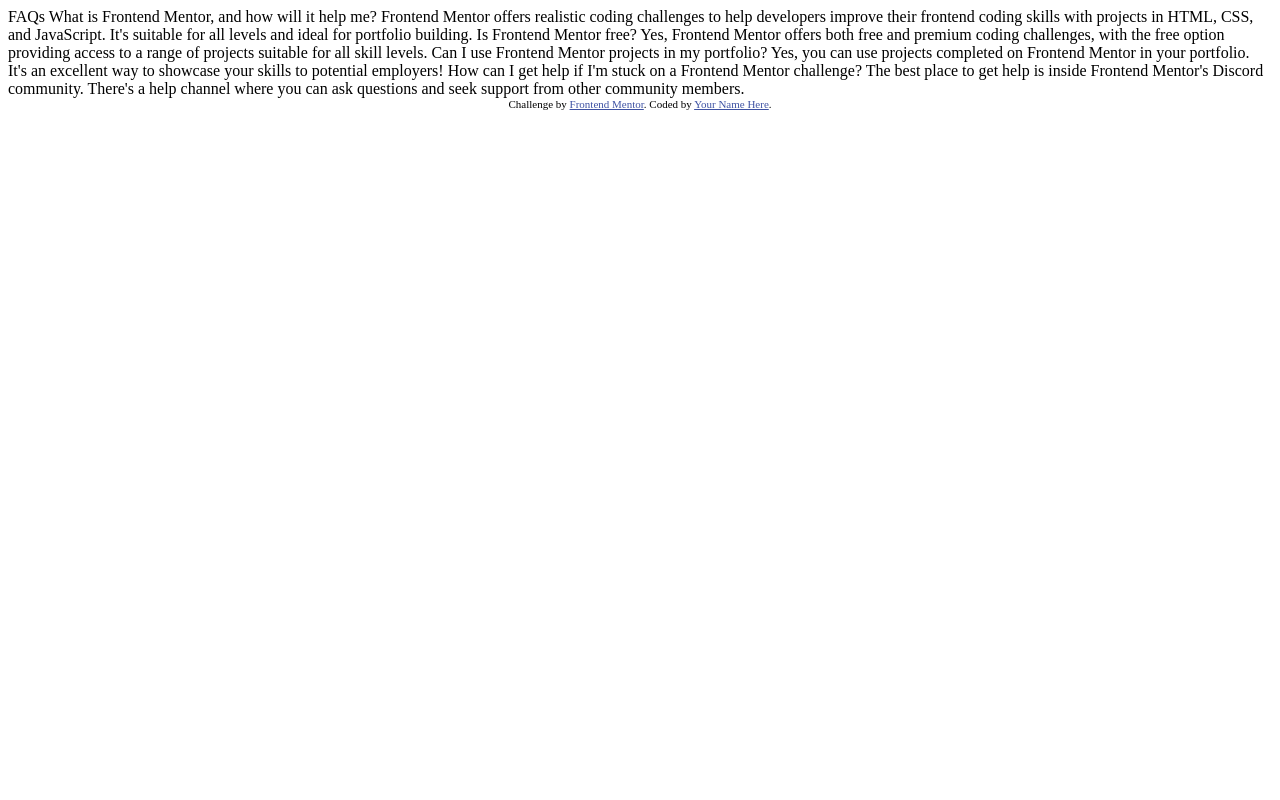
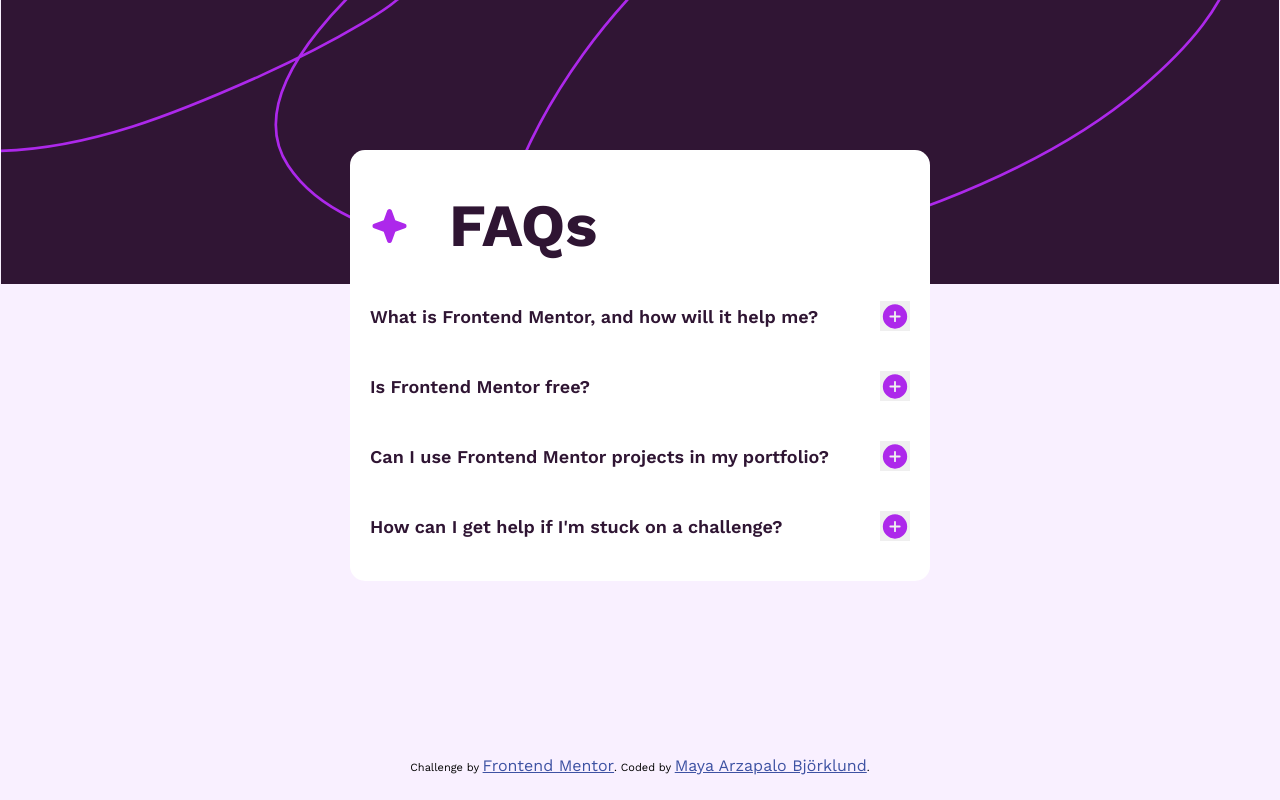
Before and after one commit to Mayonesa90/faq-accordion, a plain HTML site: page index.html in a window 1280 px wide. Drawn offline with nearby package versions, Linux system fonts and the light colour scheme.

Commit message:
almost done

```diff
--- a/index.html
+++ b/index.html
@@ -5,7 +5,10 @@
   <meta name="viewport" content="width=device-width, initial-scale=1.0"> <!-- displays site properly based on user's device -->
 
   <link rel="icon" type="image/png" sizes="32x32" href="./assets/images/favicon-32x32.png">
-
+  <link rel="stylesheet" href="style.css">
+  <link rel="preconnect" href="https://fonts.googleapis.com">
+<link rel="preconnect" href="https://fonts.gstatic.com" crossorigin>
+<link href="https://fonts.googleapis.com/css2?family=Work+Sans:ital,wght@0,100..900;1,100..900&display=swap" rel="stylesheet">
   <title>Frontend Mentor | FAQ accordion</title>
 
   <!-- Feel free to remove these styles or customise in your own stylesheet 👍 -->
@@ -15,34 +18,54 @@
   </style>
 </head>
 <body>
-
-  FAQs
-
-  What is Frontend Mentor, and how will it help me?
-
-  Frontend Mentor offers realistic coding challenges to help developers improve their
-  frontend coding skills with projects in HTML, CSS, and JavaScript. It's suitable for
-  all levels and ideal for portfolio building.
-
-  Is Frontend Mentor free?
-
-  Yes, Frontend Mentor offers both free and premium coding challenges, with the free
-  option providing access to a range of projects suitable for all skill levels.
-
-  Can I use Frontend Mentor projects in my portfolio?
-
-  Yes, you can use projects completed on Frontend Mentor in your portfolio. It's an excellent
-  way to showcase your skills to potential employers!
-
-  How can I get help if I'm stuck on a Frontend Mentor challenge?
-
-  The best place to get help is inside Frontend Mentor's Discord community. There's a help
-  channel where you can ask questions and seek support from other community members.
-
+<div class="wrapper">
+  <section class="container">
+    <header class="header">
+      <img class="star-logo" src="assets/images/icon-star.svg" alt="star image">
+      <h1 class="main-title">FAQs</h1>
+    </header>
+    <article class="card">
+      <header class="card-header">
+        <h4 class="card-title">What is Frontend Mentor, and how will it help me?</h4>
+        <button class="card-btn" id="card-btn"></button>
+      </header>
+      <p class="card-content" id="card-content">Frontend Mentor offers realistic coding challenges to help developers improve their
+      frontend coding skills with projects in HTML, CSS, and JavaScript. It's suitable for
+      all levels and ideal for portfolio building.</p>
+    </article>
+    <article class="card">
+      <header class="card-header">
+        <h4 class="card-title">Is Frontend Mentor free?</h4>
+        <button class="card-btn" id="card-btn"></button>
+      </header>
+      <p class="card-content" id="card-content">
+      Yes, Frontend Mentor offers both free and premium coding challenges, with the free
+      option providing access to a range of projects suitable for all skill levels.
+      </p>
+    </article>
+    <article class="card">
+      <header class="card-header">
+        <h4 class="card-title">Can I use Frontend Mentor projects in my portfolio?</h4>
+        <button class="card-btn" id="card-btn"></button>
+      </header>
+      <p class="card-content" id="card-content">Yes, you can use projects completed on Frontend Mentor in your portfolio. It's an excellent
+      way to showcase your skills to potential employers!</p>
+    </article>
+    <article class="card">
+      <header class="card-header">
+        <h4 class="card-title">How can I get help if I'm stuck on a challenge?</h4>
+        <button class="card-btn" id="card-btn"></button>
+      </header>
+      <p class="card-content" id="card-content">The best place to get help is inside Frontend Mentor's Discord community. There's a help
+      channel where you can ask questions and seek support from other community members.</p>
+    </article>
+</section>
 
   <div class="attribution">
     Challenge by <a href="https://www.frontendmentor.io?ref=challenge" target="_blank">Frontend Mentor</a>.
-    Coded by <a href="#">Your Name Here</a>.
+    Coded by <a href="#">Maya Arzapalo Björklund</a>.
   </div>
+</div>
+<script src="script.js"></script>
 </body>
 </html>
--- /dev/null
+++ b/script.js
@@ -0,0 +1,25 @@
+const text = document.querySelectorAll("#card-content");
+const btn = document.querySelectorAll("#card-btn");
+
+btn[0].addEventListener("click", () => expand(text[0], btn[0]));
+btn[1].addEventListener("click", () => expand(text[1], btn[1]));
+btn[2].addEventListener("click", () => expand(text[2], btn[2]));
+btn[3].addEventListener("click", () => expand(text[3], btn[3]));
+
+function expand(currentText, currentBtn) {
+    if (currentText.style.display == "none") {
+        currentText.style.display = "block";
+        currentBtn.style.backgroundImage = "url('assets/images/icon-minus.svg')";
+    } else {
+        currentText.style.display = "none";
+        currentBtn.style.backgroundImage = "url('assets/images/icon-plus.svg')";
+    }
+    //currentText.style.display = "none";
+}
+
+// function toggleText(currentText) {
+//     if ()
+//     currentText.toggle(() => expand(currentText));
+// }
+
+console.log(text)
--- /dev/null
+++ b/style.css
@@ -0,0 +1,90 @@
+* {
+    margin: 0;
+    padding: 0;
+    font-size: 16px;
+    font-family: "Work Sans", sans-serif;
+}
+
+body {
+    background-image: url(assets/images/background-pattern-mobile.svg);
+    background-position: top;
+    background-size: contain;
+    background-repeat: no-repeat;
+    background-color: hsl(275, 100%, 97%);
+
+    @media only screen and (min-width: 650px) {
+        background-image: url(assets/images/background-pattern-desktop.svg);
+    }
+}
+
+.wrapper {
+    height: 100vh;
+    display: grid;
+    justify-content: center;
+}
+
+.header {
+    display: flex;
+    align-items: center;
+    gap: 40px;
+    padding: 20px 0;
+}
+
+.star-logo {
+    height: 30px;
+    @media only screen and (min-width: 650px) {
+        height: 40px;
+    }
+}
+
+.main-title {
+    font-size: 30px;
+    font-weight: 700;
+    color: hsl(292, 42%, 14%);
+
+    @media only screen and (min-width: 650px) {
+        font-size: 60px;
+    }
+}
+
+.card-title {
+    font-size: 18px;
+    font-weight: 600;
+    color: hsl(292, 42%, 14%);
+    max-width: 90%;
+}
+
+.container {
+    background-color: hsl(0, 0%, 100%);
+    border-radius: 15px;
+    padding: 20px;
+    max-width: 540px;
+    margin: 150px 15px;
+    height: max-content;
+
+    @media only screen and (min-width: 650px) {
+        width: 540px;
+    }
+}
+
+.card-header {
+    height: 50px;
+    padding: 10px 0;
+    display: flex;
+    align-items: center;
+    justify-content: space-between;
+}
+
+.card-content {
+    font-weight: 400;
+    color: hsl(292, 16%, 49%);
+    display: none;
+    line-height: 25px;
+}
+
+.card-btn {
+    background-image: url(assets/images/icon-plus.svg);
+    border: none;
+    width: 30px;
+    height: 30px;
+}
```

* * * *

▶ _PROMPT_: Wherever a line of the listing above contains the string "link", copy that line.

▶ _TASK RESPONSE_:
   <link rel="icon" type="image/png" sizes="32x32" href="./assets/images/favicon-32x32.png">
+  <link rel="stylesheet" href="style.css">
+  <link rel="preconnect" href="https://fonts.googleapis.com">
+<link rel="preconnect" href="https://fonts.gstatic.com" crossorigin>
+<link href="https://fonts.googleapis.com/css2?family=Work+Sans:ital,wght@0,100..900;1,100..900&display=swap" rel="stylesheet">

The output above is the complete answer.